Assignment:
Your answer must be the records below, reproduced exactly.

(Difference listings)

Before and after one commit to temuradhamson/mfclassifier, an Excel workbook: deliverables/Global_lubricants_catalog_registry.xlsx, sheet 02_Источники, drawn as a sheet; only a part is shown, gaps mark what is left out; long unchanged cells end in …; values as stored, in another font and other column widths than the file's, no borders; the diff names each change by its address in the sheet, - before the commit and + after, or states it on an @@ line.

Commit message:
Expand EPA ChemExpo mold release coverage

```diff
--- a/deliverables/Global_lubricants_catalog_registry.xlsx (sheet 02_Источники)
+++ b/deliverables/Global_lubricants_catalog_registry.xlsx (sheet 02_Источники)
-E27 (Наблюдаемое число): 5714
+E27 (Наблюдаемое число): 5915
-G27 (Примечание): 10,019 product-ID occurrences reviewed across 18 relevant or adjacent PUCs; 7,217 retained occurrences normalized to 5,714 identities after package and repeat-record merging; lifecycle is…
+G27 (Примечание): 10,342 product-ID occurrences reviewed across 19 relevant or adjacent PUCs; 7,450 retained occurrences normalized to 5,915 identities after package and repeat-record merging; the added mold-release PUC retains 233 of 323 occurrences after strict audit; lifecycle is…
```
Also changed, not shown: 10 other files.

The completed task:
Before and after one commit to temuradhamson/mfclassifier, an Excel workbook: deliverables/Global_lubricants_catalog_registry.xlsx, sheet 02_Источники, drawn as a sheet; only a part is shown, gaps mark what is left out; long unchanged cells end in …; values as stored, in another font and other column widths than the file's, no borders; the diff names each change by its address in the sheet, - before the commit and + after, or states it on an @@ line.

Commit message:
Expand EPA ChemExpo mold release coverage

```diff
--- a/deliverables/Global_lubricants_catalog_registry.xlsx (sheet 02_Источники)
+++ b/deliverables/Global_lubricants_catalog_registry.xlsx (sheet 02_Источники)
-E27 (Наблюдаемое число): 5714
+E27 (Наблюдаемое число): 5915
-G27 (Примечание): 10,019 product-ID occurrences reviewed across 18 relevant or adjacent PUCs; 7,217 retained occurrences normalized to 5,714 identities after package and repeat-record merging; lifecycle is…
+G27 (Примечание): 10,342 product-ID occurrences reviewed across 19 relevant or adjacent PUCs; 7,450 retained occurrences normalized to 5,915 identities after package and repeat-record merging; the added mold-release PUC retains 233 of 323 occurrences after strict audit; lifecycle is…
```
Also changed, not shown: 10 other files.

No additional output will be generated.